Project Background

During the November 2012 elections, residents of Flagstaff, AZ overwhelmingly approved a $10 million bond to support forest restoration work within key watersheds on the Coconino National Forest and State of Arizona lands. Identified on the ballot as the “Forest Health and Water Supply Protection Project,” the project has now become known as the “Flagstaff Watershed Protection Project.” This is one of only a handful of examples in the country where forest restoration work on the National Forests is being funded by a municipality, and the only known instance where such an effort is funded from municipal bonds.

Dry Lake Hills

Dry Lake Hills project area seen from Buffalo Park

The Coconino National Forest, which surrounds Flagstaff, has invested considerable energy and resources in restoring forest ecosystems and reducing fire danger over the past decade, and has treated hundreds of thousands of acres.

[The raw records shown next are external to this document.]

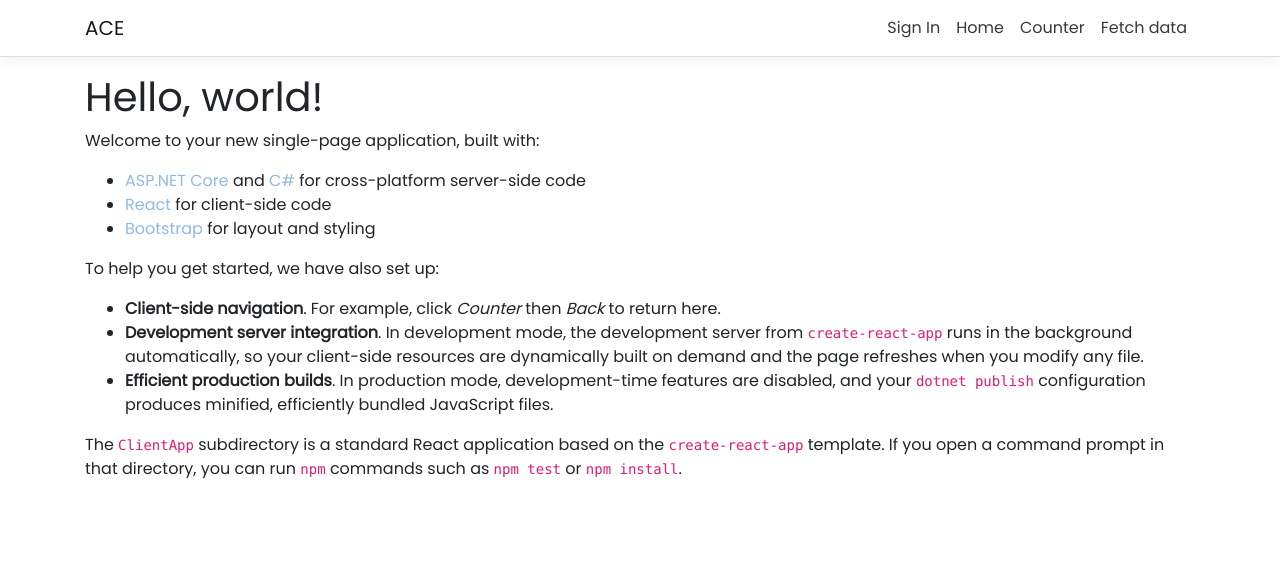
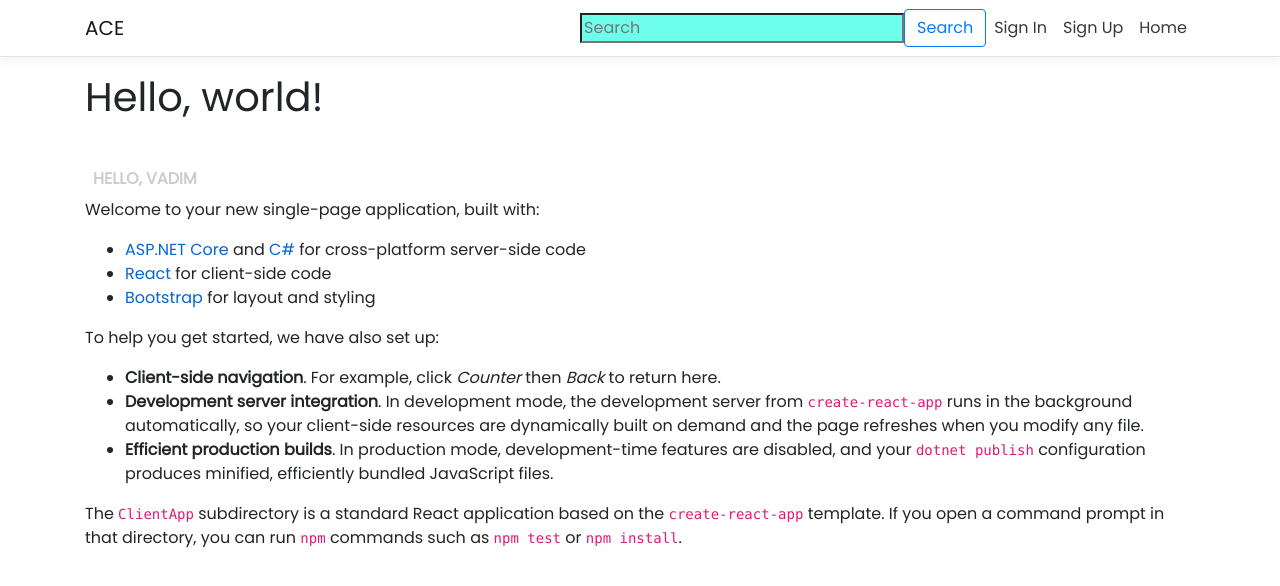
Before and after one commit to vova2plova/TeamA, a React (Create React App) app in the folder ACE/ACE/ClientApp/: page / in a window 1280 px wide. Shown: the top 586 px of the page. Built offline with nearby package versions, Linux system fonts and the light colour scheme.

Commit message:
Update version

```diff
--- a/ACE/ACE/ClientApp/public/index.html
+++ b/ACE/ACE/ClientApp/public/index.html
@@ -10,7 +10,7 @@
       homescreen on Android. See https://developers.google.com/web/fundamentals/engage-and-retain/web-app-manifest/
     -->
     <link rel="manifest" href="%PUBLIC_URL%/manifest.json">
-    <link rel="shortcut icon" href="%PUBLIC_URL%/favicon.ico">
+    <link rel="shortcut icon" href="%PUBLIC_URL%/letter-a.ico">
     <!--
       Notice the use of %PUBLIC_URL% in the tags above.
       It will be replaced with the URL of the `public` folder during the build.
--- a/ACE/ACE/ClientApp/src/App.js
+++ b/ACE/ACE/ClientApp/src/App.js
@@ -2,12 +2,15 @@ import React, { Component } from 'react';
 import { Route } from 'react-router';
 import { Layout } from './components/Layout';
 import { Home } from './components/Home';
-import { LogInForm } from './components/LogIn';
+import { SignIn } from './components/SignIn';
+import { SignUp } from "./components/SignUp";
 import { FetchData } from './components/FetchData';
 import { Counter } from './components/Counter';
 
+
 import './custom.css'
 import './LogInForm.css'
+
 
 export default class App extends Component {
   static displayName = App.name;
@@ -16,7 +19,8 @@ export default class App extends Component {
     return (
       <Layout>
         <Route exact path='/' component={Home} />
-        <Route path='/login' component={LogInForm} />
+        <Route path='/SignIn' component={SignIn} />
+        <Route path='/SignUp' component={SignUp} />
         <Route path='/counter' component={Counter} />
         <Route path='/fetch-data' component={FetchData} />
       </Layout>
--- a/ACE/ACE/ClientApp/src/LogInForm.css
+++ b/ACE/ACE/ClientApp/src/LogInForm.css
@@ -259,7 +259,7 @@ input[type=text]:placeholder {
 }
 
 #icon {
-    width:60%;
+    width:30%;
 }
 
 * {
--- a/ACE/ACE/ClientApp/src/components/Home.js
+++ b/ACE/ACE/ClientApp/src/components/Home.js
@@ -7,6 +7,7 @@ export class Home extends Component {
     return (
       <div>
         <h1>Hello, world!</h1>
+        <h2 className="inactive">Hello, Vadim</h2>
         <p>Welcome to your new single-page application, built with:</p>
         <ul>
           <li><a href='https://get.asp.net/'>ASP.NET Core</a> and <a href='https://msdn.microsoft.com/en-us/library/67ef8sbd.aspx'>C#</a> for cross-platform server-side code</li>
--- a/ACE/ACE/ClientApp/src/components/LogIn.js
+++ /dev/null
@@ -1,35 +0,0 @@
-import React, { Component } from 'react';
-import { Container } from 'reactstrap';
-import { NavMenu } from './NavMenu';
-
-export class LogInForm extends Component {
-    static displayName = LogInForm.name;
-
-
-    render () {
-        return (
-        <div className="wrapper fadeInDown">
-        <div id="formContent">
-
-            <h2 className="active"> Sign In </h2>
-            <h2 className="inactive underlineHover">Sign Up </h2>
-
-            <div className="fadeIn first">
-                    <img src="https://cdn131.picsart.com/311079241107211.png" id="icon" alt="Typical User"/>
-            </div>
-
-            <form>
-                <input type="text" id="login" className="fadeIn second" name="login" placeholder="login" />
-                <input type="text" id="password" className="fadeIn third" name="login" placeholder="password" />
-                <input type="submit" className="fadeIn fourth" value="Log In" />
-            </form>
-
-            <div id="formFooter">
-                <a className="underlineHover" href="#">Forgot Password?</a>
-            </div>
-
-        </div>
-        </div>
-        );
-    }
-}
--- a/ACE/ACE/ClientApp/src/components/NavMenu.css
+++ b/ACE/ACE/ClientApp/src/components/NavMenu.css
@@ -13,6 +13,12 @@ html {
   }
 }
 
+input[type=search]
+{
+  background-color: #6dffeb
+
+}
+
 .box-shadow {
   box-shadow: 0 .25rem .75rem rgba(0, 0, 0, .05);
 }
--- a/ACE/ACE/ClientApp/src/components/NavMenu.js
+++ b/ACE/ACE/ClientApp/src/components/NavMenu.js
@@ -1,6 +1,7 @@
 import React, { Component } from 'react';
 import { Collapse, Container, Navbar, NavbarBrand, NavbarToggler, NavItem, NavLink } from 'reactstrap';
 import { Link } from 'react-router-dom';
+import '../LogInForm.css';
 import './NavMenu.css';
 
 export class NavMenu extends Component {
@@ -30,17 +31,18 @@ export class NavMenu extends Component {
             <NavbarToggler onClick={this.toggleNavbar} className="mr-2" />
             <Collapse className="d-sm-inline-flex flex-sm-row-reverse" isOpen={!this.state.collapsed} navbar>
               <ul className="navbar-nav flex-grow">
+                <form className="form-inline my-2 my-lg-0">
+                  <input type="search" placeholder="Search" aria-label="Search"/>
+                    <button className = "btn btn-outline-primary" type="submit">Search</button>
+                </form>
                 <NavItem>
-                  <NavLink tag={Link} className="text-dark" to="/login">Sign In</NavLink>
+                  <NavLink tag={Link} className="text-dark" to="/SignIn">Sign In</NavLink>
+                </NavItem>
+                <NavItem>
+                  <NavLink tag={Link} className="text-dark" to="/SignUp">Sign Up</NavLink>
                 </NavItem>
                 <NavItem>
                   <NavLink tag={Link} className="text-dark" to="/">Home</NavLink>
-                </NavItem>
-                <NavItem>
-                  <NavLink tag={Link} className="text-dark" to="/counter">Counter</NavLink>
-                </NavItem>
-                <NavItem>
-                  <NavLink tag={Link} className="text-dark" to="/fetch-data">Fetch data</NavLink>
                 </NavItem>
               </ul>
             </Collapse>
```
Also changed, not shown: ACE/ACE/ClientApp/public/manifest.json, 2 other files (tests, documents, lock files or other folders).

Likewise, the City of Flagstaff has pioneered efforts within the City itself, and has worked pro-actively with various partnerships, including the Greater Flagstaff Forests Partnership (GFFP), and land management agencies for years to restore forests, reduce fire danger, and protect the community at-large.

There have been notable success to these efforts, both within and adjacent to the City in the past decade, where emerging wildfires entered treated areas and were able to be effectively and safely suppressed with minimal damage. However the experience of the Schultz Fire in 2010 demonstrated the potential for severe downstream impacts even when residential areas are spared from the fire itself. Following the Schultz Fire, severe and repeated flooding occurred in unincorporated neighborhoods just outside Flagstaff city limits, causing tens of millions of dollars of damage to infrastructure and private property.

Projections indicate that a wildfire on the steep slopes above Flagstaff could cause similar impacts to large portions of the City of Flagstaff, and that a wildfire and subsequent erosion on the steep slopes of Mormon Mountain could render 50% of the city’s water supply (Lake Mary Reservoir) unsuitable. These areas have not been treated in the past due to several complicating factors, including steep and rocky terrain, wildlife and social concerns, and economic infeasibility due to low timber value and the costs of treatments. The $10 million bond provides an opportunity to work collectively on a solution to address these difficult but crucial areas affecting the Flagstaff area.

The risks of wildfire and post-wildfire flooding cannot be completely eliminated, but the objective guiding this effort will be to reduce those risks as effectively as possible given the constraints inherent to the project area (inaccessible, rocky terrain; presence of Threatened species; cost of treatments; etc.). Every treatment option will be considered, something that has never been feasible until the passage of the bond initiative.

Rio de Flag

Portion of the Rio De Flag at the Museum of Northern Arizona

The effort will include a combination of treating areas already approved by previous NEPA decisions, analyzing new areas, re-analyzing areas where all treatment options were not previously considered, and accelerating treatments currently being analyzed under the Four Forest Restoration Initiative (4FRI). An initial treatment schedule indicates that implementation of substantial portions of the areas already approved by NEPA can begin in 2013, with the Record of Decision for the new NEPA portion anticipated in June, 2014. Treatments would likely progress continuously for a period of 8 to 10 years before the entire undertaking is completed. Numerous details remain to be decided regarding how funds are spent, and options may exist to accelerate the treatment timeline. Public involvement will be a large and important component of this project given the importance and proximity of the area to Flagstaff residents, the complexity of the issues, and the unique nature of the funding.